It set me back around $5, which is ridiculously cheap when looking at vegan cheese replacements, so I was pretty impressed. Each tub is 250 grams, or 25 portions per tub (10 grams each). I’d say this is very reasonable, and looking at the price if I was going to cook something slightly creamy for the texture and I was in need of a cream cheese… I’d definitely be considering the cost saving on this one. If, however, it’s for a cream cheese flavour I think I’d opt for Tofutti, which is also competitive in price.
Soy beans, canola oil, sea salt, vegetable gums (410, 407), acid (lactic acid)
It’s 100% nut free and from a nut free factory. The lactic acid is vegan and from a plant source.
The nutritional value
It’s organic, 100% non-GMO and gluten free.
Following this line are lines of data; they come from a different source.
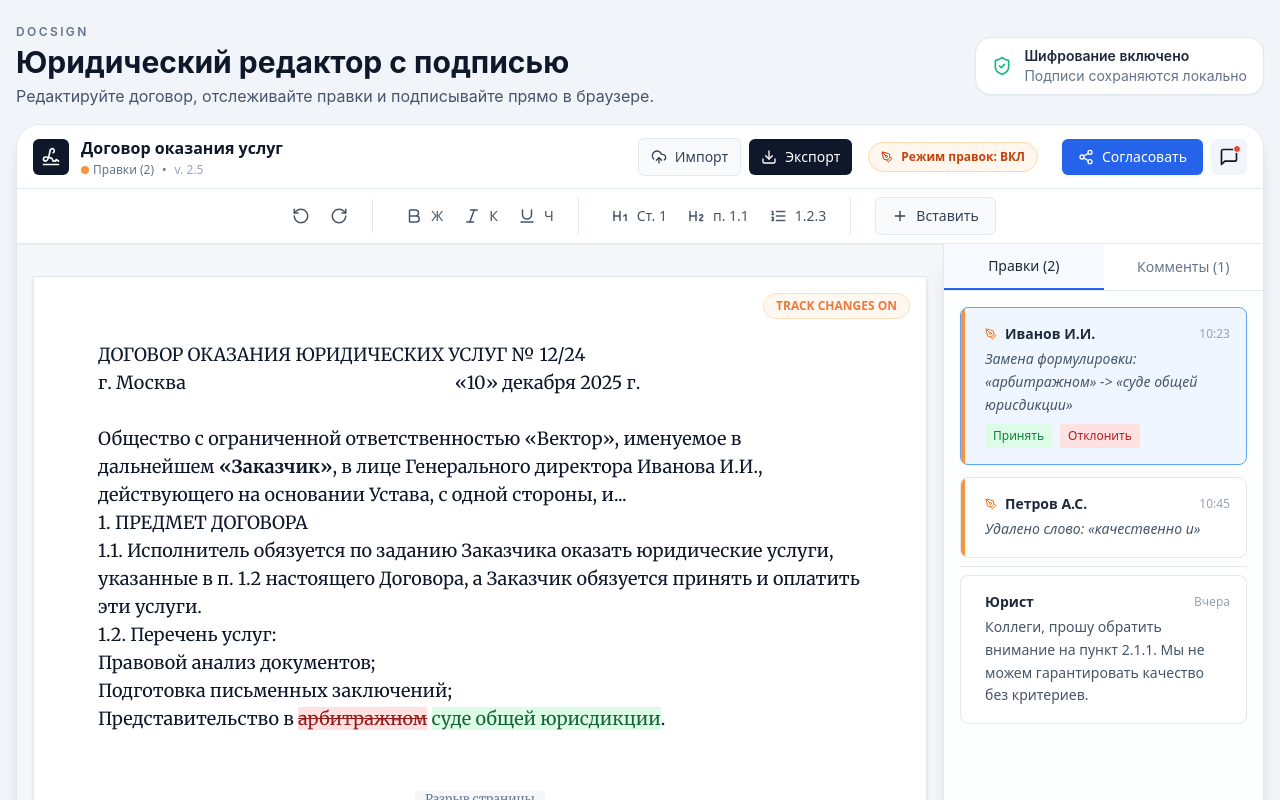
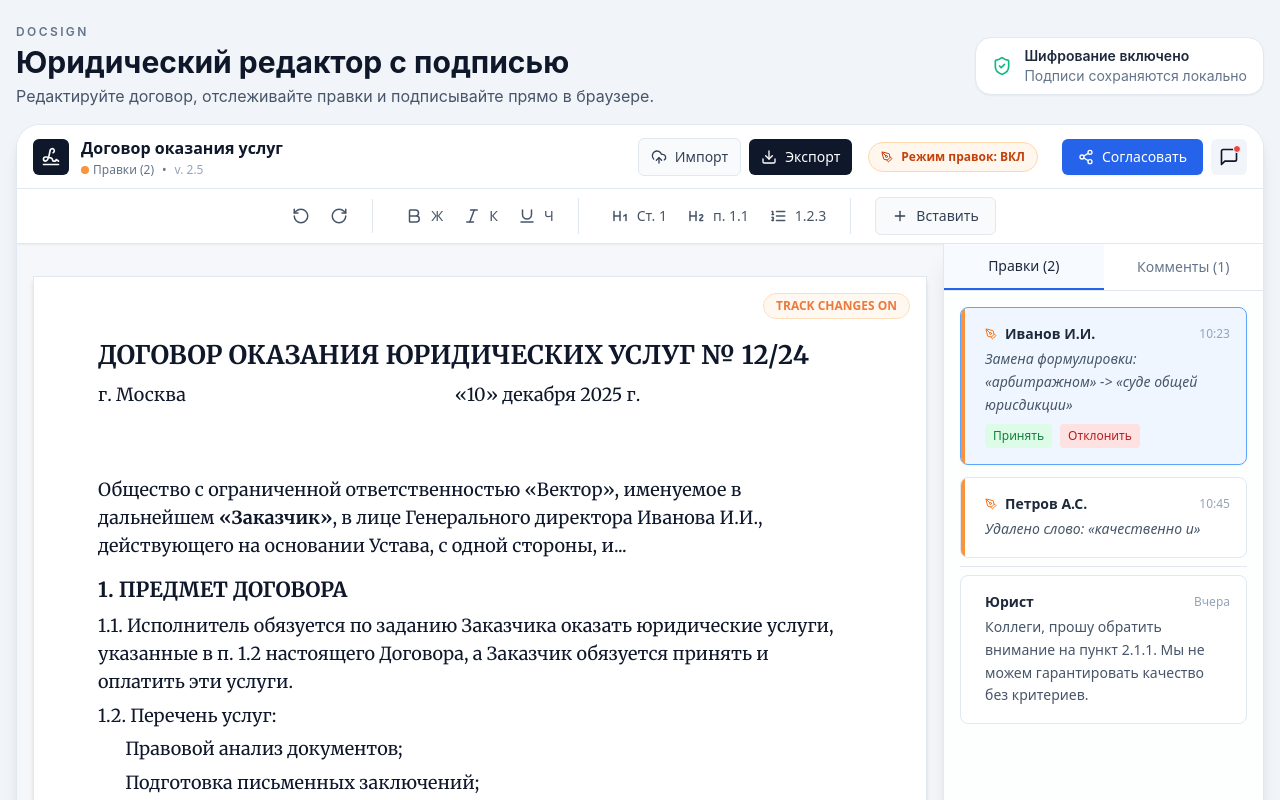
Before and after one commit to larek22/DocSign, a React (Vite) app: page / in a window 1280 px wide. Shown: the top 800 px of the page. Built offline with nearby package versions, Linux system fonts and the light colour scheme.

Commit message:
Rewrite editor on TipTap with safer imports

```diff
--- a/src/components/LegalEditor.jsx
+++ b/src/components/LegalEditor.jsx
@@ -1,4 +1,4 @@
-import React, { useState, useRef, useEffect, useMemo } from 'react';
+import React, { useEffect, useMemo, useRef, useState } from 'react';
 import {
   Bold,
   Italic,
@@ -8,7 +8,7 @@ import {
   Heading2,
   Plus,
   Image,
-  Table,
+  Table as TableIcon,
   MessageSquare,
   Share2,
   PenTool,
@@ -22,6 +22,15 @@ import {
   X,
   Maximize2,
 } from 'lucide-react';
+import { useEditor, EditorContent } from '@tiptap/react';
+import StarterKit from '@tiptap/starter-kit';
+import UnderlineExtension from '@tiptap/extension-underline';
+import ImageExtension from '@tiptap/extension-image';
+import { Table } from '@tiptap/extension-table';
+import { TableRow } from '@tiptap/extension-table-row';
+import { TableCell } from '@tiptap/extension-table-cell';
+import { TableHeader } from '@tiptap/extension-table-header';
+import DOMPurify from 'dompurify';
 import mammoth from 'mammoth';
 import { saveAs } from 'file-saver';
 import html2canvas from 'html2canvas';
@@ -207,9 +216,39 @@ export default function LegalEditor({ onRequestSignature, initialContent, signat
   const [signatureStamps, setSignatureStamps] = useState([]);
   const [activeStampId, setActiveStampId] = useState(null);
   const [isExporting, setIsExporting] = useState(false);
-  const editorRef = useRef(null);
   const pageRef = useRef(null);
   const fileInputRef = useRef(null);
+
+  const sanitizedInitial = useMemo(
+    () => DOMPurify.sanitize(initialContent, { ADD_ATTR: ['style', 'class'] }),
+    [initialContent],
+  );
+
+  const editor = useEditor({
+    extensions: [
+      StarterKit.configure({
+        heading: { levels: [1, 2, 3, 4] },
+        history: { depth: 800 },
+      }),
+      UnderlineExtension,
+      ImageExtension.configure({ allowBase64: true }),
+      Table.configure({ resizable: true }),
+      TableRow,
+      TableHeader,
+      TableCell,
+    ],
+    content: sanitizedInitial,
+    onUpdate: ({ editor: tiptapEditor }) => {
+      setContent(tiptapEditor.getHTML());
+    },
+    editorProps: {
+      attributes: {
+        class:
+          'tiptap w-full h-full outline-none font-serif text-slate-900 leading-7 selection:bg-blue-100 selection:text-blue-900',
+        style: 'font-family: "Merriweather", "Times New Roman", serif',
+      },
+    },
+  });
 
   useEffect(() => {
     const checkMobile = () => setIsMobile(window.innerWidth < 768);
@@ -218,18 +257,22 @@ export default function LegalEditor({ onRequestSignature, initialContent, signat
     return () => window.removeEventListener('resize', checkMobile);
   }, []);
 
-  const format = (command, value = null) => {
-    document.execCommand(command, false, value);
-    editorRef.current?.focus();
-  };
+  useEffect(() => {
+    if (editor && sanitizedInitial) {
+      editor.commands.setContent(sanitizedInitial, false);
+    }
+  }, [editor, sanitizedInitial]);
 
   const insertHtml = (html) => {
-    document.execCommand('insertHTML', false, html);
-    editorRef.current?.focus();
+    if (!editor) return;
+    editor.commands.focus();
+    editor.commands.insertContent(html);
   };
 
   const handleInsert = (type) => {
     setShowInsertMenu(false);
+    if (!editor) return;
+
     if (type === 'Разрыв') {
       const pageBreakHtml =
         '<div class="page-break" style="margin: 40px 0; border-bottom: 2px dashed #cbd5e1; position: relative; text-align: center;">' +
@@ -239,17 +282,11 @@ export default function LegalEditor({ onRequestSignature, initialContent, signat
     } else if (type === 'Подпись') {
       onRequestSignature();
     } else if (type === 'Таблица') {
-      const tableHtml =
-        '<table style="width: 100%; border-collapse: collapse; margin: 16px 0;">' +
-        '<tr><th style="border: 1px solid #cbd5e1; padding: 8px; background:#f8fafc;">Столбец 1</th><th style="border: 1px solid #cbd5e1; padding: 8px; background:#f8fafc;">Столбец 2</th></tr>' +
-        '<tr><td style="border: 1px solid #cbd5e1; padding: 8px;">Значение</td><td style="border: 1px solid #cbd5e1; padding: 8px;">Значение</td></tr>' +
-        '</table>';
-      insertHtml(tableHtml);
+      editor.chain().focus().insertTable({ rows: 3, cols: 2, withHeaderRow: true }).run();
     } else if (type === 'Изображение') {
       const url = window.prompt('Введите URL изображения');
       if (url) {
-        const imageHtml = `<img src="${url}" alt="Вставленное изображение" style="max-width:100%; margin: 12px 0;" />`;
-        insertHtml(imageHtml);
+        editor.chain().focus().setImage({ src: url, alt: 'Вставленное изображение' }).run();
       }
     } else {
       alert(`В реальном приложении здесь откроется диалог вставки: ${type}`);
@@ -273,9 +310,9 @@ export default function LegalEditor({ onRequestSignature, initialContent, signat
     const newStamp = {
       id: crypto.randomUUID(),
       dataUrl: signatureData,
-      width: 240,
-      top: bounds ? Math.max(32, bounds.height / 2 - 40) : 200,
-      left: bounds ? Math.max(32, bounds.width / 2 - 120) : 120,
+      width: bounds ? Math.min(320, Math.max(220, bounds.width * 0.35)) : 240,
+      top: bounds ? Math.max(24, bounds.height / 2 - 40) : 200,
+      left: bounds ? Math.max(24, bounds.width / 2 - 120) : 120,
     };
     setSignatureStamps((prev) => [...prev, newStamp]);
     setActiveStampId(newStamp.id);
@@ -298,7 +335,7 @@ export default function LegalEditor({ onRequestSignature, initialContent, signat
           `<div style="position:absolute; left:${stamp.left}px; top:${stamp.top}px; width:${stamp.width}px; padding:12px 10px 8px 10px; background:transparent; border-radius:12px;">` +
           '<div style="font-size:11px; font-weight:600; color:#64748b; margin-bottom:4px;">Подписано:</div>' +
           `<img src="${stamp.dataUrl}" style="width:100%; height:auto; filter: drop-shadow(0 4px 8px rgba(15,23,42,0.25));" alt="Подпись" />` +
-          '</div>'
+          '</div>',
       )
       .join('');
     return `<div style="position:relative; min-height:1000px;">${content}<div style="position:absolute; inset:0;">${layerHtml}</div></div>`;
@@ -309,9 +346,10 @@ export default function LegalEditor({ onRequestSignature, initialContent, signat
     if (!file) return;
 
     try {
+      let nextContent = '';
       if (file.type === 'text/html') {
         const text = await file.text();
-        setContent(extractHtmlBody(text));
+        nextContent = extractHtmlBody(text);
       } else if (file.type === 'text/markdown' || file.name.endsWith('.md') || file.name.endsWith('.markdown')) {
         const text = await file.text();
         const html = text
@@ -321,30 +359,36 @@ export default function LegalEditor({ onRequestSignature, initialContent, signat
           .replace(/\*\*(.*?)\*\*/gim, '<b>$1</b>')
           .replace(/\*(.*?)\*/gim, '<i>$1</i>')
           .replace(/\n$/gim, '<br />');
-        setContent(`<div>${html}</div>`);
+        nextContent = `<div>${html}</div>`;
       } else if (file.type === 'text/plain') {
         const text = await file.text();
-        setContent(`<p>${text.replace(/\n/g, '<br>')}</p>`);
+        nextContent = `<p>${text.replace(/\n/g, '<br>')}</p>`;
       } else if (file.name.endsWith('.docx')) {
         const arrayBuffer = await file.arrayBuffer();
         const { value } = await mammoth.convertToHtml({ arrayBuffer });
-        setContent(extractHtmlBody(value));
+        nextContent = extractHtmlBody(value);
       } else if (file.type === 'application/pdf' || file.name.endsWith('.pdf')) {
         const arrayBuffer = await file.arrayBuffer();
         const pdfjsLib = await import('pdfjs-dist');
         pdfjsLib.GlobalWorkerOptions.workerSrc = new URL('pdfjs-dist/build/pdf.worker.min.js', import.meta.url).toString();
         const pdf = await pdfjsLib.getDocument({ data: arrayBuffer }).promise;
-        let fullText = '';
+        const paragraphs = [];
         for (let pageNumber = 1; pageNumber <= pdf.numPages; pageNumber += 1) {
           const page = await pdf.getPage(pageNumber);
           const textContent = await page.getTextContent();
-          const pageText = textContent.items.map((item) => item.str).join(' ');
-          fullText += `${pageText}\n\n`;
+          const pageText = textContent.items.map((item) => item.str).join(' ').replace(/\s+/g, ' ').trim();
+          if (pageText) paragraphs.push(`<p>${pageText}</p>`);
         }
-        setContent(`<div>${fullText.replace(/\n/g, '<br>')}</div>`);
+        nextContent = paragraphs.join('');
       } else {
         alert('Поддерживаются форматы: .docx, .html, .txt, .md, .pdf');
+        event.target.value = '';
+        return;
       }
+
+      const sanitized = DOMPurify.sanitize(nextContent || '', { ADD_ATTR: ['style', 'class'] });
+      editor?.commands.setContent(sanitized, false);
+      setContent(sanitized);
       setSignatureStamps([]);
     } catch (err) {
       console.error(err);
@@ -394,6 +438,8 @@ export default function LegalEditor({ onRequestSignature, initialContent, signat
     if (format === 'docx') exportDocx();
     if (format === 'pdf') await exportPdf();
   };
+
+  const headingActive = (level) => editor?.isActive('heading', { level });
 
   return (
     <div className="flex flex-col h-full bg-[#F5F7FA] font-sans text-slate-800 overflow-hidden">
@@ -478,20 +524,20 @@ export default function LegalEditor({ onRequestSignature, initialContent, signat
       {!isMobile && (
         <div className="flex-none bg-white border-b border-slate-200 px-4 py-2 flex items-center justify-center gap-6 shadow-sm z-10">
           <div className="flex items-center gap-1 pr-4 border-r border-slate-200">
-            <ToolbarButton icon={RotateCcw} onClick={() => format('undo')} label="" />
-            <ToolbarButton icon={RotateCw} onClick={() => format('redo')} label="" />
+            <ToolbarButton icon={RotateCcw} onClick={() => editor?.commands.undo()} label="" />
+            <ToolbarButton icon={RotateCw} onClick={() => editor?.commands.redo()} label="" />
           </div>
 
           <div className="flex items-center gap-1 pr-4 border-r border-slate-200">
-            <ToolbarButton icon={Bold} onClick={() => format('bold')} label="Ж" />
-            <ToolbarButton icon={Italic} onClick={() => format('italic')} label="К" />
-            <ToolbarButton icon={Underline} onClick={() => format('underline')} label="Ч" />
+            <ToolbarButton icon={Bold} onClick={() => editor?.chain().focus().toggleBold().run()} label="Ж" active={editor?.isActive('bold')} />
+            <ToolbarButton icon={Italic} onClick={() => editor?.chain().focus().toggleItalic().run()} label="К" active={editor?.isActive('italic')} />
+            <ToolbarButton icon={Underline} onClick={() => editor?.chain().focus().toggleUnderline().run()} label="Ч" active={editor?.isActive('underline')} />
           </div>
 
           <div className="flex items-center gap-1 pr-4 border-r border-slate-200">
-            <ToolbarButton icon={Heading1} onClick={() => format('formatBlock', 'H2')} label="Ст. 1" />
-            <ToolbarButton icon={Heading2} onClick={() => format('formatBlock', 'H3')} label="п. 1.1" />
-            <ToolbarButton icon={ListOrdered} onClick={() => format('insertOrderedList')} label="1.2.3" />
+            <ToolbarButton icon={Heading1} onClick={() => editor?.chain().focus().toggleHeading({ level: 2 }).run()} label="Ст. 1" active={headingActive(2)} />
+            <ToolbarButton icon={Heading2} onClick={() => editor?.chain().focus().toggleHeading({ level: 3 }).run()} label="п. 1.1" active={headingActive(3)} />
+            <ToolbarButton icon={ListOrdered} onClick={() => editor?.chain().focus().toggleOrderedList().run()} label="1.2.3" active={editor?.isActive('orderedList')} />
           </div>
 
           <div className="relative">
@@ -505,7 +551,7 @@ export default function LegalEditor({ onRequestSignature, initialContent, signat
 
             {showInsertMenu && (
               <div className="absolute top-full left-0 mt-2 w-56 bg-white rounded-lg shadow-xl border border-slate-100 py-1 z-50">
-                <InsertMenuItem icon={Table} label="Таблица" onClick={() => handleInsert('Таблица')} />
+                <InsertMenuItem icon={TableIcon} label="Таблица" onClick={() => handleInsert('Таблица')} />
                 <InsertMenuItem icon={Scissors} label="Разрыв страницы" onClick={() => handleInsert('Разрыв')} />
                 <InsertMenuItem icon={Image} label="Изображение" onClick={() => handleInsert('Изображение')} />
                 <InsertMenuItem icon={Signature} label="Подпись" onClick={() => handleInsert('Подпись')} />
@@ -527,19 +573,7 @@ export default function LegalEditor({ onRequestSignature, initialContent, signat
               </div>
             )}
 
-            <div
-              ref={editorRef}
-              contentEditable
-              suppressContentEditableWarning
-              className={`
-                w-full h-full outline-none font-serif text-slate-900 leading-7
-                selection:bg-blue-100 selection:text-blue-900
-                ${isMobile ? 'p-6 text-base' : 'p-16 text-lg'}
-              `}
-              style={{ fontFamily: '"Merriweather", "Times New Roman", serif' }}
-              dangerouslySetInnerHTML={{ __html: content }}
-              onBlur={(e) => setContent(e.target.innerHTML)}
-            />
+            <EditorContent editor={editor} className={`${isMobile ? 'p-6 text-base' : 'p-16 text-lg'}`} />
 
             <div className="absolute inset-0 pointer-events-none">
               {signatureStamps.map((stamp) => (
@@ -608,8 +642,8 @@ export default function LegalEditor({ onRequestSignature, initialContent, signat
             </button>
 
             <div className="flex items-center gap-4">
-              <ToolbarButton isMobile icon={Bold} onClick={() => format('bold')} />
-              <ToolbarButton isMobile icon={Heading2} onClick={() => format('formatBlock', 'H3')} />
+              <ToolbarButton isMobile icon={Bold} onClick={() => editor?.chain().focus().toggleBold().run()} />
+              <ToolbarButton isMobile icon={Heading2} onClick={() => editor?.chain().focus().toggleHeading({ level: 3 }).run()} />
               <div className="w-px h-6 bg-slate-200" />
               <button className={`p-2 rounded-full ${trackChangesMode ? 'bg-orange-100 text-orange-600' : 'text-slate-400'}`} type="button">
                 <PenTool size={20} />
--- a/src/styles.css
+++ b/src/styles.css
@@ -21,3 +21,57 @@ body {
   border-radius: 9999px;
   border: 3px solid #f8fafc;
 }
+
+.tiptap h1 {
+  font-size: 1.6rem;
+  margin: 0 0 0.75rem;
+  font-weight: 700;
+}
+
+.tiptap h2 {
+  font-size: 1.3rem;
+  margin: 1rem 0 0.5rem;
+  font-weight: 700;
+}
+
+.tiptap h3 {
+  font-size: 1.1rem;
+  margin: 0.85rem 0 0.45rem;
+  font-weight: 700;
+}
+
+.tiptap p {
+  margin: 0.35rem 0;
+}
+
+.tiptap ul,
+.tiptap ol {
+  padding-left: 1.2rem;
+  margin: 0.35rem 0 0.35rem 0.5rem;
+}
+
+.tiptap table {
+  width: 100%;
+  border-collapse: collapse;
+  margin: 1rem 0;
+}
+
+.tiptap th,
+.tiptap td {
+  border: 1px solid #cbd5e1;
+  padding: 8px 10px;
+}
+
+.tiptap th {
+  background: #f8fafc;
+  font-weight: 700;
+}
+
+.tiptap img {
+  max-width: 100%;
+  height: auto;
+}
+
+.page-break {
+  break-after: page;
+}
```
Also changed, not shown: package.json (+9 -0 lines), 2 other files (tests, documents, lock files or other folders).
The label does reveal that it has 29.7% fat, but it is low sugar, low cholesterol and is fairly high in protein given the soy bean content.
I don’t see it around all that often, although I see Kingland’s hummus, soy mayonnaise and yoghurts quite regularly in the shops. It is available from Green Edge Online (Brisbane based shop) and can be delivered, as is their hard cheddar cheese and a number of their other products (including plain yoghurt, which I’d be interested to try instead in the tzatziki as it would mean no soy milk needed to be added).
They also supply to New Zealand, Malaysia and Singapore.